These principles are something that Petit is keen to instil within the company culture at Toluna. To him, the worth of a company is derived from more than just its balance sheet. It is also about the values it upholds – this is what makes a business resilient when times are tough. “During these difficult times, you have to stay true to your values as a business,” Petit said. “When we were operating with just 10 people, we didn’t need to write these values on the office wall, but now we have more than 1,400 employees worldwide and we need to make sure our values are shared by every new member of staff. We must continue abiding by our values of integrity and respect, satisfying our customers and acting as a team.”
As with any industry, the rights and needs of stakeholders must be considered at all times. This means respecting the privacy of individual consumers, understanding what it is that clients want, and trying to deliver the best company performance for shareholders.
Taking the lead
Over the 20 years that Petit has been at the helm of Toluna, he has seen the industry develop markedly. He has also watched his company grow substantially, always willing to adapt to new client requests and shifting consumer trends. It is something that has helped to keep the role fresh over such a long period.
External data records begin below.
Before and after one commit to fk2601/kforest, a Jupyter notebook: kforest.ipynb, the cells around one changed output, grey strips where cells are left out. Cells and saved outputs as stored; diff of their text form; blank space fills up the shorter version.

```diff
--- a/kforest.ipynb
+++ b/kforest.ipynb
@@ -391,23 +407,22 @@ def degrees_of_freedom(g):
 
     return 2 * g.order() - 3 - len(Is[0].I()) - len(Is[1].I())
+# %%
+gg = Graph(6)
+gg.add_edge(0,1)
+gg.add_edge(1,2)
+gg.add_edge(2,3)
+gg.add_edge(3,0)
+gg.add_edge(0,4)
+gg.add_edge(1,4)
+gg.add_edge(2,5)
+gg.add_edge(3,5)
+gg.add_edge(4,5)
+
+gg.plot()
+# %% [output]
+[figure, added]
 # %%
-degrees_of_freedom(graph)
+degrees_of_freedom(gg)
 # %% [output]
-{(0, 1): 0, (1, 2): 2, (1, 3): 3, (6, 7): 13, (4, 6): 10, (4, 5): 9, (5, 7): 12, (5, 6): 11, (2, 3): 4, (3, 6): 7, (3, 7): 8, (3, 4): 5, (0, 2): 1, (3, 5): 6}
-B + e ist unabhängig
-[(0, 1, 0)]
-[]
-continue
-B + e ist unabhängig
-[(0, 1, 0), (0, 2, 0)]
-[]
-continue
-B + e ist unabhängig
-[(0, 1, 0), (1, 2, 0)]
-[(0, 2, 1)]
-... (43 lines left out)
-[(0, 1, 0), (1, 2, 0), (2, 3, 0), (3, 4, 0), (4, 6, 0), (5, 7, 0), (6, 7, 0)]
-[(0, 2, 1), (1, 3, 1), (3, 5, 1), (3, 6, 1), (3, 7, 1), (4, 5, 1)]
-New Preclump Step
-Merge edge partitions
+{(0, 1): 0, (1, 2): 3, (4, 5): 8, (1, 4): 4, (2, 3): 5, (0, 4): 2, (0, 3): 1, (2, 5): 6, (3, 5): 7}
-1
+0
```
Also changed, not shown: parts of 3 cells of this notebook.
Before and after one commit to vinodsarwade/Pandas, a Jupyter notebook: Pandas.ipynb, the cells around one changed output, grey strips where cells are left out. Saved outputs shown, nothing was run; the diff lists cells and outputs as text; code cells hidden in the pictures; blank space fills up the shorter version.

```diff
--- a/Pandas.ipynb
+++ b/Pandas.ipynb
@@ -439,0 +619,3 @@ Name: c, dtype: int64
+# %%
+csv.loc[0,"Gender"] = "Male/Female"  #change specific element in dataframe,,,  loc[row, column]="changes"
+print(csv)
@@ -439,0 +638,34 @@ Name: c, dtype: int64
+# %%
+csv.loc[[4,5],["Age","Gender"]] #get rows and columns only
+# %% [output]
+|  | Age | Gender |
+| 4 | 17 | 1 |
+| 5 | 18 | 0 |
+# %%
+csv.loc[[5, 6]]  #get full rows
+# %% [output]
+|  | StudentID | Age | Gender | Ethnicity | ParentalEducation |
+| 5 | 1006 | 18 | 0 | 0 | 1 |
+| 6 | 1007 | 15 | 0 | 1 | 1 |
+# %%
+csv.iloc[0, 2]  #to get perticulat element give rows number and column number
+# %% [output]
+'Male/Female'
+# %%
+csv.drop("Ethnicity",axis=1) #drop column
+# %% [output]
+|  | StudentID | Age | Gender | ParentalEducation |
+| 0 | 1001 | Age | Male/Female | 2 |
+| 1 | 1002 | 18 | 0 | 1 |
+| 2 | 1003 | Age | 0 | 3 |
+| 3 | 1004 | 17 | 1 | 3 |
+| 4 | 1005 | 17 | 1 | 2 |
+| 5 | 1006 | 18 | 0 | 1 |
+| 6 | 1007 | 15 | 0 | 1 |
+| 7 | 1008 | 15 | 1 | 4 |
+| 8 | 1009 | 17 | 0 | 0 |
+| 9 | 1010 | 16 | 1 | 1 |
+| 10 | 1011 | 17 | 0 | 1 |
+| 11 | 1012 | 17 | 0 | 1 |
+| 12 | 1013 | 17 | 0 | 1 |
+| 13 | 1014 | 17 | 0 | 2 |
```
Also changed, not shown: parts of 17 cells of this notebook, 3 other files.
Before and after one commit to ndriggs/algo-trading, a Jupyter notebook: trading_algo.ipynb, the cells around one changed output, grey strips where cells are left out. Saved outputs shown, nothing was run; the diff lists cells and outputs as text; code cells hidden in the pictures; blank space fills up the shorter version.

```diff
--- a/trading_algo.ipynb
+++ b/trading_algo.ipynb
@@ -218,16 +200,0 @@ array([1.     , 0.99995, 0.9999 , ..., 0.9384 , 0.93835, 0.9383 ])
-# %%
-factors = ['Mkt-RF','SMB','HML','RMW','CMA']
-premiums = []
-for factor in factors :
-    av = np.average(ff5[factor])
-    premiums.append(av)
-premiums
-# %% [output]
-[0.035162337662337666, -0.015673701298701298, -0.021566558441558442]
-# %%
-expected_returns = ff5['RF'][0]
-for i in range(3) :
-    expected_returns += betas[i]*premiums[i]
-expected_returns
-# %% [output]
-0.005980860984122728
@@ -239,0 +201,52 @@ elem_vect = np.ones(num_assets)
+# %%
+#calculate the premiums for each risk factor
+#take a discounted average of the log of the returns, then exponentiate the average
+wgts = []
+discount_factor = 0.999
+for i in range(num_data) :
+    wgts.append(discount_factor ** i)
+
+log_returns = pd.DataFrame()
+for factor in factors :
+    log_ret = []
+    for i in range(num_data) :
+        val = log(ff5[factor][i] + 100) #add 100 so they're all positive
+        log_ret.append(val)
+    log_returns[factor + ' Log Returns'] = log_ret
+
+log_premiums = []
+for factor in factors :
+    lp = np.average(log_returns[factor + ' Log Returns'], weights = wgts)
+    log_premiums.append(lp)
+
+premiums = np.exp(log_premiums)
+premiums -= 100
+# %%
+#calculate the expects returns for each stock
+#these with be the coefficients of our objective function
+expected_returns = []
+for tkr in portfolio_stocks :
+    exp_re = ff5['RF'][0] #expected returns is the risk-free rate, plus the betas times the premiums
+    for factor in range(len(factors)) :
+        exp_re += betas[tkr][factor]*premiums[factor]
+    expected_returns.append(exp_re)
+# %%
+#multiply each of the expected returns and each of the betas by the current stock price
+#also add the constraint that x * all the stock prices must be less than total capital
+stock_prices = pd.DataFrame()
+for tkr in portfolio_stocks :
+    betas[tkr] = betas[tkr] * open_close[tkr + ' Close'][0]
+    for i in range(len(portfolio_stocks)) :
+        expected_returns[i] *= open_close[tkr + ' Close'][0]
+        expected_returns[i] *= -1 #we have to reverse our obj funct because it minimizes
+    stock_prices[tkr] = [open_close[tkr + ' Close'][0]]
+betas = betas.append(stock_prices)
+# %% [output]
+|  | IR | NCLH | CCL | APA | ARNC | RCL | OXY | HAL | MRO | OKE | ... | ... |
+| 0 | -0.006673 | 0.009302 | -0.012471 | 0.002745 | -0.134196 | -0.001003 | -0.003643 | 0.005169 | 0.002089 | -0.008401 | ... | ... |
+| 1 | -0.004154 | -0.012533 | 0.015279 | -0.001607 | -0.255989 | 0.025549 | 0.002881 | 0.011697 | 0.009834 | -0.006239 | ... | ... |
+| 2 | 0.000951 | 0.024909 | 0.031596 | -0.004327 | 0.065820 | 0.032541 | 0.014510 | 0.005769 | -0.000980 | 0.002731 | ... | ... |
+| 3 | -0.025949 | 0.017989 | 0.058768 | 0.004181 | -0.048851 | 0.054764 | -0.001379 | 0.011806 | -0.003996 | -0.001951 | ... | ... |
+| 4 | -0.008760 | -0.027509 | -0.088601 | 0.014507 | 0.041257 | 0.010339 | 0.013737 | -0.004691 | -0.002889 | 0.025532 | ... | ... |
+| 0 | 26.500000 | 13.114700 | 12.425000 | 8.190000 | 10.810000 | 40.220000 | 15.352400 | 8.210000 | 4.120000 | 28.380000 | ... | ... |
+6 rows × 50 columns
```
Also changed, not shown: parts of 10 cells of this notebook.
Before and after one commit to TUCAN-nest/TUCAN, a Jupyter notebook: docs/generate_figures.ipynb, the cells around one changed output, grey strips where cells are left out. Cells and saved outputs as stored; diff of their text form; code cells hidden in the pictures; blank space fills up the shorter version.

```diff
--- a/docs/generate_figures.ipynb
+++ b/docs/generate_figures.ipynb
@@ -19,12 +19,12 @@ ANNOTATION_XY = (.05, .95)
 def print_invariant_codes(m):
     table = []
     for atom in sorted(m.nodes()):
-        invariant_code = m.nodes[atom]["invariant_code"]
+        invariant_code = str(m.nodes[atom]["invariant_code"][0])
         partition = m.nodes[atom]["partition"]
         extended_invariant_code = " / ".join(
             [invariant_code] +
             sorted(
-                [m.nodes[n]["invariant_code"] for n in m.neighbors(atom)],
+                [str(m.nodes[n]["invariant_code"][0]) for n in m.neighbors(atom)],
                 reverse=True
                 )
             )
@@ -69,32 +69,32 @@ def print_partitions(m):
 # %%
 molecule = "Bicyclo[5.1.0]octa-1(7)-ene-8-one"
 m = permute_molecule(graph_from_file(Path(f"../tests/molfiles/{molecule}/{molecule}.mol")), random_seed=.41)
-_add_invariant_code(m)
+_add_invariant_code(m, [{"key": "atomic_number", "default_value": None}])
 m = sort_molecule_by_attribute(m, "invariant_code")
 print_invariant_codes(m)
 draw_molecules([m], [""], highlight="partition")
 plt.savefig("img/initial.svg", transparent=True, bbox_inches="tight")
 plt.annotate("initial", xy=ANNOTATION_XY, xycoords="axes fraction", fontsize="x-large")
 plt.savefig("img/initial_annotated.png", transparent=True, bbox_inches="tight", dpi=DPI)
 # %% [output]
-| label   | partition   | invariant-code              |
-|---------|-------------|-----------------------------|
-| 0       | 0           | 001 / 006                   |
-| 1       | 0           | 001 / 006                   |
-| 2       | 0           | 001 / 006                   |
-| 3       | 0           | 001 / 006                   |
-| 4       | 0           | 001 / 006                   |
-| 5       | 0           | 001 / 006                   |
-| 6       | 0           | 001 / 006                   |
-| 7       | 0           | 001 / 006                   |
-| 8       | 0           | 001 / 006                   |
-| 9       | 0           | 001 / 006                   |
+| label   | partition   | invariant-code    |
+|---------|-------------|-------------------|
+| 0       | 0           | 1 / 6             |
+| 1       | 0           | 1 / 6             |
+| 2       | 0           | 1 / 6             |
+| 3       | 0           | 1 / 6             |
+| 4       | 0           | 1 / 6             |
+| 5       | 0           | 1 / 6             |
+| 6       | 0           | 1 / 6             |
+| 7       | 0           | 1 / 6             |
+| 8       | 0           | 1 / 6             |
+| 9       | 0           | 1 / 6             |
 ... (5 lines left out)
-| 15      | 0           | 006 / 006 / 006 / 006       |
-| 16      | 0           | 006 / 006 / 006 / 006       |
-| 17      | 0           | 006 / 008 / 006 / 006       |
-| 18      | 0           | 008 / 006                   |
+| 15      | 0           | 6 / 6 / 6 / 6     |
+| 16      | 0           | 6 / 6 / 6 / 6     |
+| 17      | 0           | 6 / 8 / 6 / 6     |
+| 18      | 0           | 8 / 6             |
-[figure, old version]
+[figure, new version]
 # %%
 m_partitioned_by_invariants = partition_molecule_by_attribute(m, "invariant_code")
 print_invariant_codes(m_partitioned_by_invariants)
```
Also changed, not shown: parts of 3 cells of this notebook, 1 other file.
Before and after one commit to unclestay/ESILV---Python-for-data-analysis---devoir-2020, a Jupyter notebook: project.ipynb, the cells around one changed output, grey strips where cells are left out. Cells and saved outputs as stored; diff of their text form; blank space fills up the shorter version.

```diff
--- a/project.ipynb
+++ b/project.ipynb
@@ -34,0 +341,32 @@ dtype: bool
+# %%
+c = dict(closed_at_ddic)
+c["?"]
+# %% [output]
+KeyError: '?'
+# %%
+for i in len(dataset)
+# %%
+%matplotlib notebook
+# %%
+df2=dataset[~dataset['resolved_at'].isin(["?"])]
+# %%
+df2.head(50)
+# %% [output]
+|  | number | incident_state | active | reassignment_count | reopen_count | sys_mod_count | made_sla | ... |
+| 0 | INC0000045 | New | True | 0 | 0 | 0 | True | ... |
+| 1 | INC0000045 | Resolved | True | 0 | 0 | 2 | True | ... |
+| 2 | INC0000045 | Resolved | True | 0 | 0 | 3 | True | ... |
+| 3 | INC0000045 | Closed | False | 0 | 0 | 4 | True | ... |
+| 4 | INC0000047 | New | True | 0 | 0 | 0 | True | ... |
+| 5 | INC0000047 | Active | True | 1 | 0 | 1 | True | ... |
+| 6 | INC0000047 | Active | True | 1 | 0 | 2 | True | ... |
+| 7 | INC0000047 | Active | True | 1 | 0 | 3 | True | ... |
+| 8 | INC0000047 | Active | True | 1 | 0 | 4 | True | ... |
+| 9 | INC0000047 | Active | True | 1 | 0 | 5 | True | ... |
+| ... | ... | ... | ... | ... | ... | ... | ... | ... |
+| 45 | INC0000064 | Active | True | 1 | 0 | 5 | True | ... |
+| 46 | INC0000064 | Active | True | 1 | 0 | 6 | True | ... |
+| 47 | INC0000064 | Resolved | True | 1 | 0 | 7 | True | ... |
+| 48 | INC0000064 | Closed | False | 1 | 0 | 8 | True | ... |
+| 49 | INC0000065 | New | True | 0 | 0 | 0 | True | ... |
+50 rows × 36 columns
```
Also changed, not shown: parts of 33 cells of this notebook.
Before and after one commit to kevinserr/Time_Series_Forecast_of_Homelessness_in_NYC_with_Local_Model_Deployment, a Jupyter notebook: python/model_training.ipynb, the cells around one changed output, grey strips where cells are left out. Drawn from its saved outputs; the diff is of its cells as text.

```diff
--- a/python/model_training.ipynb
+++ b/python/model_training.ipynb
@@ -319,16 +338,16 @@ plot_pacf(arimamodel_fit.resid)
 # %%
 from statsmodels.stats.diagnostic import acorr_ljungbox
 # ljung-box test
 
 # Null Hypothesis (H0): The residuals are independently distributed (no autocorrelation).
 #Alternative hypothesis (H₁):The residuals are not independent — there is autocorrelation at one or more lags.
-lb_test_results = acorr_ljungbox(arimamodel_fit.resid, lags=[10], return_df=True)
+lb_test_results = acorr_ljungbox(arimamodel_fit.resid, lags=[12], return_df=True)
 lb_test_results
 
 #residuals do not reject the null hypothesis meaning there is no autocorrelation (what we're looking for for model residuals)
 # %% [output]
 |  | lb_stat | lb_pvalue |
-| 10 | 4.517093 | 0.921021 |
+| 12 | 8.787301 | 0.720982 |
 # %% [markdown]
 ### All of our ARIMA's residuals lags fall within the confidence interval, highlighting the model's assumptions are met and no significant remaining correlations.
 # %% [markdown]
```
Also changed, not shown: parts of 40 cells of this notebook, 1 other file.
“I can’t say that I never thought about leaving the company and moving to something else,” Petit said. “There were times when I could have sold the business, for example, but when you have passion for what you do, if you have a vision for what the company can become, you stick around. Obviously if Toluna had stayed the same, if it remained static, I probably would have left. The day I would leave would be the day where I don’t feel I can bring value to the company anymore.”
One of the ways he continues to provide value is through his inclusive leadership style. He believes that, today, communication is more important than ever, particularly with so many employees working remotely and spread over vast distances.
“We have an organisation where communication comes from me, but we also have an executive board, as well as regional and country leaders that communicate often with their staff – I don’t like the notion of pyramidal communication. I think that we should all be able to communicate: the CEO has to maintain a vision, give regular updates and also be available, which I think I am. But each market and each country has to have its own leadership.”
Allowing many employees to take on leadership roles is particularly important in the market research industry, where each market has its own distinct trends. What’s more, each client may be searching for different insights. No single leader would be able to keep track of such diverse client needs.
“I also think that leadership requires you to be passionate about what you do,” Petit said. “Some people think that being passionate means being irrational, but you can be passionate about the prospects for your business while also being rational about the economic reality of COVID-19. Business is not just about gross margins and shares – it is about people, giving them a sense of direction, and doing what’s right. That’s when passion is really important.”
Ultimately, getting the balance right between passion and reason will determine each company’s success or failure. Having as much relevant data as possible can help firms to achieve this – and this is where market research can prove to be essential. If in doubt regarding the best way of moving forward with your business, why not ask your customer? They are always right, after all.